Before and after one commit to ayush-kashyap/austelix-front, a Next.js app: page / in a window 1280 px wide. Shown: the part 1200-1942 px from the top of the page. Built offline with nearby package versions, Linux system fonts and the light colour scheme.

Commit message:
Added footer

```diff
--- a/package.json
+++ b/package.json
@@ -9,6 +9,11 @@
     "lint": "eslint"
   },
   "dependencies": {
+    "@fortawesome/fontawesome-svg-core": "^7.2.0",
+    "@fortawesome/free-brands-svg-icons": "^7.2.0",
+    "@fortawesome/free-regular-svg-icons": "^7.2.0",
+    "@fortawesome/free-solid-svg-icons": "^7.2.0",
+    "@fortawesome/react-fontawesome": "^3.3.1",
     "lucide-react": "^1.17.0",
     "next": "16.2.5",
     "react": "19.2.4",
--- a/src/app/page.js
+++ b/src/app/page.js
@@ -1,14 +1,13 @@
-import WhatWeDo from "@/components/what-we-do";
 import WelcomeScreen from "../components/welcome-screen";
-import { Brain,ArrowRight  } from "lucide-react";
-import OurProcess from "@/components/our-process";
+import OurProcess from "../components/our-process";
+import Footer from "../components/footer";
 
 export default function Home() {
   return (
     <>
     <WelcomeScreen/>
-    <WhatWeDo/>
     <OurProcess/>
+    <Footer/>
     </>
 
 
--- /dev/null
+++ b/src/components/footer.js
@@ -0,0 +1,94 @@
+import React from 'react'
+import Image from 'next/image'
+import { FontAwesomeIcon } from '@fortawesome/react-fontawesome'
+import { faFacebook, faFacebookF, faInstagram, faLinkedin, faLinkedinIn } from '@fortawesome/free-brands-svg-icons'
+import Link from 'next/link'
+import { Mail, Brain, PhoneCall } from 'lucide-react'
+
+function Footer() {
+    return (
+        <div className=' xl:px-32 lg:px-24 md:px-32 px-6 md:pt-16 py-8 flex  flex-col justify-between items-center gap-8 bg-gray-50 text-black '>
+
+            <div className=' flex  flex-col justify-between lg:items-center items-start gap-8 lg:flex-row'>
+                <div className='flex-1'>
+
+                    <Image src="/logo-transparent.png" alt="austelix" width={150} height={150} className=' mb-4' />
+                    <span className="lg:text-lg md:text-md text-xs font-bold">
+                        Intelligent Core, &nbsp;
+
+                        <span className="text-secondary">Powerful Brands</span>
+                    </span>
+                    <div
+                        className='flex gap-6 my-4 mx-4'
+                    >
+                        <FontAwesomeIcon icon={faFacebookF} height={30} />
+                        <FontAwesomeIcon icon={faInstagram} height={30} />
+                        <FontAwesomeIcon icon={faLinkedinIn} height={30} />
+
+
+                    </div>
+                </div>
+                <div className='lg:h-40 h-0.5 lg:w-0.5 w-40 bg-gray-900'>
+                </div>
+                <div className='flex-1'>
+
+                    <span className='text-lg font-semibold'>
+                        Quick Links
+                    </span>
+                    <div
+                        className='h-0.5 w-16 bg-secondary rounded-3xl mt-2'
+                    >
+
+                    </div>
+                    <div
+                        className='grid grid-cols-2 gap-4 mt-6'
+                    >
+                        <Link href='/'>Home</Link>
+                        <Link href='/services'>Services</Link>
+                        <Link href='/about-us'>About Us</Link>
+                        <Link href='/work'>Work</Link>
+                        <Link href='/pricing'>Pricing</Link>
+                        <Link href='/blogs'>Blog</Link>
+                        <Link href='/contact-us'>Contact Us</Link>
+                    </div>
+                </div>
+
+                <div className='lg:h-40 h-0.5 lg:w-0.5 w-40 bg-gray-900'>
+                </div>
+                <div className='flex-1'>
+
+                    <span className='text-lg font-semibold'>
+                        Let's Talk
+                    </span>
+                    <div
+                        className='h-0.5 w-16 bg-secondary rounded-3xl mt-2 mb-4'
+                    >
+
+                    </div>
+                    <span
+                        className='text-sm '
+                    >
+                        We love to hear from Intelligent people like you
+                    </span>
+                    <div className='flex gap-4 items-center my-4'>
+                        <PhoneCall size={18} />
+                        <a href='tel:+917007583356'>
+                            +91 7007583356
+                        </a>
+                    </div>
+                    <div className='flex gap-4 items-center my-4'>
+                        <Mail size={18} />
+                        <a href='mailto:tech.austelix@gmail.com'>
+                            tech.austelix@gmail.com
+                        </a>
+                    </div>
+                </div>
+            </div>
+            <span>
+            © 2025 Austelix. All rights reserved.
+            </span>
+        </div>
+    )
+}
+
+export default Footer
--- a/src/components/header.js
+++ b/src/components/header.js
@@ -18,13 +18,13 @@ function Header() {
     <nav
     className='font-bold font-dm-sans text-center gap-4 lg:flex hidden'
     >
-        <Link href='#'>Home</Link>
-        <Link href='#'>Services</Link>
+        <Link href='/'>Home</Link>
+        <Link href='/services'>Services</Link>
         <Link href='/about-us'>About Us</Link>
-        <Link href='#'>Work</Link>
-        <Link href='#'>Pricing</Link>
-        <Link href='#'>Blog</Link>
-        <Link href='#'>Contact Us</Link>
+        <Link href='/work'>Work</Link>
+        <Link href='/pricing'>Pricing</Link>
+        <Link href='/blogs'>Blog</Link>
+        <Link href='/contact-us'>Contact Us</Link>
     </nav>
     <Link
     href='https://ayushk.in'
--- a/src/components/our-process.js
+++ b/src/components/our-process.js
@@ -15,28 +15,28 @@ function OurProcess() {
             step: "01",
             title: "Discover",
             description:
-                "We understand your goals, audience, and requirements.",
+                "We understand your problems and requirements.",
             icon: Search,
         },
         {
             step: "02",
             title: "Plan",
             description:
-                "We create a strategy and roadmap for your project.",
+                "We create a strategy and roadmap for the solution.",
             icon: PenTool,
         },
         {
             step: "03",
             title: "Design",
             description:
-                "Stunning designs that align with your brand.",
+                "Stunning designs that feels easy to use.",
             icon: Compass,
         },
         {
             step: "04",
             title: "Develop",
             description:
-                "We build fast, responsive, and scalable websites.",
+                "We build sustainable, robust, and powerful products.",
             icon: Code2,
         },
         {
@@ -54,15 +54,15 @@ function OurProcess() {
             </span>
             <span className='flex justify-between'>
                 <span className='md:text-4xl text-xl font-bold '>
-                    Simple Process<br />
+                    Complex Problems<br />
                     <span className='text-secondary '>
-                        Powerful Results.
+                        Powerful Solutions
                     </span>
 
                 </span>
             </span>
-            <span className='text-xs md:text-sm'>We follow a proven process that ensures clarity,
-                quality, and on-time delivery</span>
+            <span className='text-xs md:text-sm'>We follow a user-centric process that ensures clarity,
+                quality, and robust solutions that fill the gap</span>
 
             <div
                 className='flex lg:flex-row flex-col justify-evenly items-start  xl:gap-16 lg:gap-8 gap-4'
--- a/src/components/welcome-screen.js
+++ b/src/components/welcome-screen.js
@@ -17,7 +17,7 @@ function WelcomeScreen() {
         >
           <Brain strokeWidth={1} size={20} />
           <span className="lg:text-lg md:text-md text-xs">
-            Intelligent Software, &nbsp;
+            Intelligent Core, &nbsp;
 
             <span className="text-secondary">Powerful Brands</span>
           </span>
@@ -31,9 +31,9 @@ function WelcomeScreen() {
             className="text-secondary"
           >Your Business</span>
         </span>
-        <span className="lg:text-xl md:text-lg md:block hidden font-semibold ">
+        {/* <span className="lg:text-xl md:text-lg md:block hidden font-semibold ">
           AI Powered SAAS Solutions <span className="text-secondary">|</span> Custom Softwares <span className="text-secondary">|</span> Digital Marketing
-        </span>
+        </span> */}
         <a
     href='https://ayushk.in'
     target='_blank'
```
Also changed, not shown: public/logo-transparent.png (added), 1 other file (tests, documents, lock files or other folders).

================

# What needs to be done:
What's needed is a word-for-word restatement of all the entries.

# Expected answer:
Before and after one commit to ayush-kashyap/austelix-front, a Next.js app: page / in a window 1280 px wide. Shown: the part 1200-1942 px from the top of the page. Built offline with nearby package versions, Linux system fonts and the light colour scheme.

Commit message:
Added footer

```diff
--- a/package.json
+++ b/package.json
@@ -9,6 +9,11 @@
     "lint": "eslint"
   },
   "dependencies": {
+    "@fortawesome/fontawesome-svg-core": "^7.2.0",
+    "@fortawesome/free-brands-svg-icons": "^7.2.0",
+    "@fortawesome/free-regular-svg-icons": "^7.2.0",
+    "@fortawesome/free-solid-svg-icons": "^7.2.0",
+    "@fortawesome/react-fontawesome": "^3.3.1",
     "lucide-react": "^1.17.0",
     "next": "16.2.5",
     "react": "19.2.4",
--- a/src/app/page.js
+++ b/src/app/page.js
@@ -1,14 +1,13 @@
-import WhatWeDo from "@/components/what-we-do";
 import WelcomeScreen from "../components/welcome-screen";
-import { Brain,ArrowRight  } from "lucide-react";
-import OurProcess from "@/components/our-process";
+import OurProcess from "../components/our-process";
+import Footer from "../components/footer";
 
 export default function Home() {
   return (
     <>
     <WelcomeScreen/>
-    <WhatWeDo/>
     <OurProcess/>
+    <Footer/>
     </>
 
 
--- /dev/null
+++ b/src/components/footer.js
@@ -0,0 +1,94 @@
+import React from 'react'
+import Image from 'next/image'
+import { FontAwesomeIcon } from '@fortawesome/react-fontawesome'
+import { faFacebook, faFacebookF, faInstagram, faLinkedin, faLinkedinIn } from '@fortawesome/free-brands-svg-icons'
+import Link from 'next/link'
+import { Mail, Brain, PhoneCall } from 'lucide-react'
+
+function Footer() {
+    return (
+        <div className=' xl:px-32 lg:px-24 md:px-32 px-6 md:pt-16 py-8 flex  flex-col justify-between items-center gap-8 bg-gray-50 text-black '>
+
+            <div className=' flex  flex-col justify-between lg:items-center items-start gap-8 lg:flex-row'>
+                <div className='flex-1'>
+
+                    <Image src="/logo-transparent.png" alt="austelix" width={150} height={150} className=' mb-4' />
+                    <span className="lg:text-lg md:text-md text-xs font-bold">
+                        Intelligent Core, &nbsp;
+
+                        <span className="text-secondary">Powerful Brands</span>
+                    </span>
+                    <div
+                        className='flex gap-6 my-4 mx-4'
+                    >
+                        <FontAwesomeIcon icon={faFacebookF} height={30} />
+                        <FontAwesomeIcon icon={faInstagram} height={30} />
+                        <FontAwesomeIcon icon={faLinkedinIn} height={30} />
+
+
+                    </div>
+                </div>
+                <div className='lg:h-40 h-0.5 lg:w-0.5 w-40 bg-gray-900'>
+                </div>
+                <div className='flex-1'>
+
+                    <span className='text-lg font-semibold'>
+                        Quick Links
+                    </span>
+                    <div
+                        className='h-0.5 w-16 bg-secondary rounded-3xl mt-2'
+                    >
+
+                    </div>
+                    <div
+                        className='grid grid-cols-2 gap-4 mt-6'
+                    >
+                        <Link href='/'>Home</Link>
+                        <Link href='/services'>Services</Link>
+                        <Link href='/about-us'>About Us</Link>
+                        <Link href='/work'>Work</Link>
+                        <Link href='/pricing'>Pricing</Link>
+                        <Link href='/blogs'>Blog</Link>
+                        <Link href='/contact-us'>Contact Us</Link>
+                    </div>
+                </div>
+
+                <div className='lg:h-40 h-0.5 lg:w-0.5 w-40 bg-gray-900'>
+                </div>
+                <div className='flex-1'>
+
+                    <span className='text-lg font-semibold'>
+                        Let's Talk
+                    </span>
+                    <div
+                        className='h-0.5 w-16 bg-secondary rounded-3xl mt-2 mb-4'
+                    >
+
+                    </div>
+                    <span
+                        className='text-sm '
+                    >
+                        We love to hear from Intelligent people like you
+                    </span>
+                    <div className='flex gap-4 items-center my-4'>
+                        <PhoneCall size={18} />
+                        <a href='tel:+917007583356'>
+                            +91 7007583356
+                        </a>
+                    </div>
+                    <div className='flex gap-4 items-center my-4'>
+                        <Mail size={18} />
+                        <a href='mailto:tech.austelix@gmail.com'>
+                            tech.austelix@gmail.com
+                        </a>
+                    </div>
+                </div>
+            </div>
+            <span>
+            © 2025 Austelix. All rights reserved.
+            </span>
+        </div>
+    )
+}
+
+export default Footer
--- a/src/components/header.js
+++ b/src/components/header.js
@@ -18,13 +18,13 @@ function Header() {
     <nav
     className='font-bold font-dm-sans text-center gap-4 lg:flex hidden'
     >
-        <Link href='#'>Home</Link>
-        <Link href='#'>Services</Link>
+        <Link href='/'>Home</Link>
+        <Link href='/services'>Services</Link>
         <Link href='/about-us'>About Us</Link>
-        <Link href='#'>Work</Link>
-        <Link href='#'>Pricing</Link>
-        <Link href='#'>Blog</Link>
-        <Link href='#'>Contact Us</Link>
+        <Link href='/work'>Work</Link>
+        <Link href='/pricing'>Pricing</Link>
+        <Link href='/blogs'>Blog</Link>
+        <Link href='/contact-us'>Contact Us</Link>
     </nav>
     <Link
     href='https://ayushk.in'
--- a/src/components/our-process.js
+++ b/src/components/our-process.js
@@ -15,28 +15,28 @@ function OurProcess() {
             step: "01",
             title: "Discover",
             description:
-                "We understand your goals, audience, and requirements.",
+                "We understand your problems and requirements.",
             icon: Search,
         },
         {
             step: "02",
             title: "Plan",
             description:
-                "We create a strategy and roadmap for your project.",
+                "We create a strategy and roadmap for the solution.",
             icon: PenTool,
         },
         {
             step: "03",
             title: "Design",
             description:
-                "Stunning designs that align with your brand.",
+                "Stunning designs that feels easy to use.",
             icon: Compass,
         },
         {
             step: "04",
             title: "Develop",
             description:
-                "We build fast, responsive, and scalable websites.",
+                "We build sustainable, robust, and powerful products.",
             icon: Code2,
         },
         {
@@ -54,15 +54,15 @@ function OurProcess() {
             </span>
             <span className='flex justify-between'>
                 <span className='md:text-4xl text-xl font-bold '>
-                    Simple Process<br />
+                    Complex Problems<br />
                     <span className='text-secondary '>
-                        Powerful Results.
+                        Powerful Solutions
                     </span>
 
                 </span>
             </span>
-            <span className='text-xs md:text-sm'>We follow a proven process that ensures clarity,
-                quality, and on-time delivery</span>
+            <span className='text-xs md:text-sm'>We follow a user-centric process that ensures clarity,
+                quality, and robust solutions that fill the gap</span>
 
             <div
                 className='flex lg:flex-row flex-col justify-evenly items-start  xl:gap-16 lg:gap-8 gap-4'
--- a/src/components/welcome-screen.js
+++ b/src/components/welcome-screen.js
@@ -17,7 +17,7 @@ function WelcomeScreen() {
         >
           <Brain strokeWidth={1} size={20} />
           <span className="lg:text-lg md:text-md text-xs">
-            Intelligent Software, &nbsp;
+            Intelligent Core, &nbsp;
 
             <span className="text-secondary">Powerful Brands</span>
           </span>
@@ -31,9 +31,9 @@ function WelcomeScreen() {
             className="text-secondary"
           >Your Business</span>
         </span>
-        <span className="lg:text-xl md:text-lg md:block hidden font-semibold ">
+        {/* <span className="lg:text-xl md:text-lg md:block hidden font-semibold ">
           AI Powered SAAS Solutions <span className="text-secondary">|</span> Custom Softwares <span className="text-secondary">|</span> Digital Marketing
-        </span>
+        </span> */}
         <a
     href='https://ayushk.in'
     target='_blank'
```
Also changed, not shown: public/logo-transparent.png (added), 1 other file (tests, documents, lock files or other folders).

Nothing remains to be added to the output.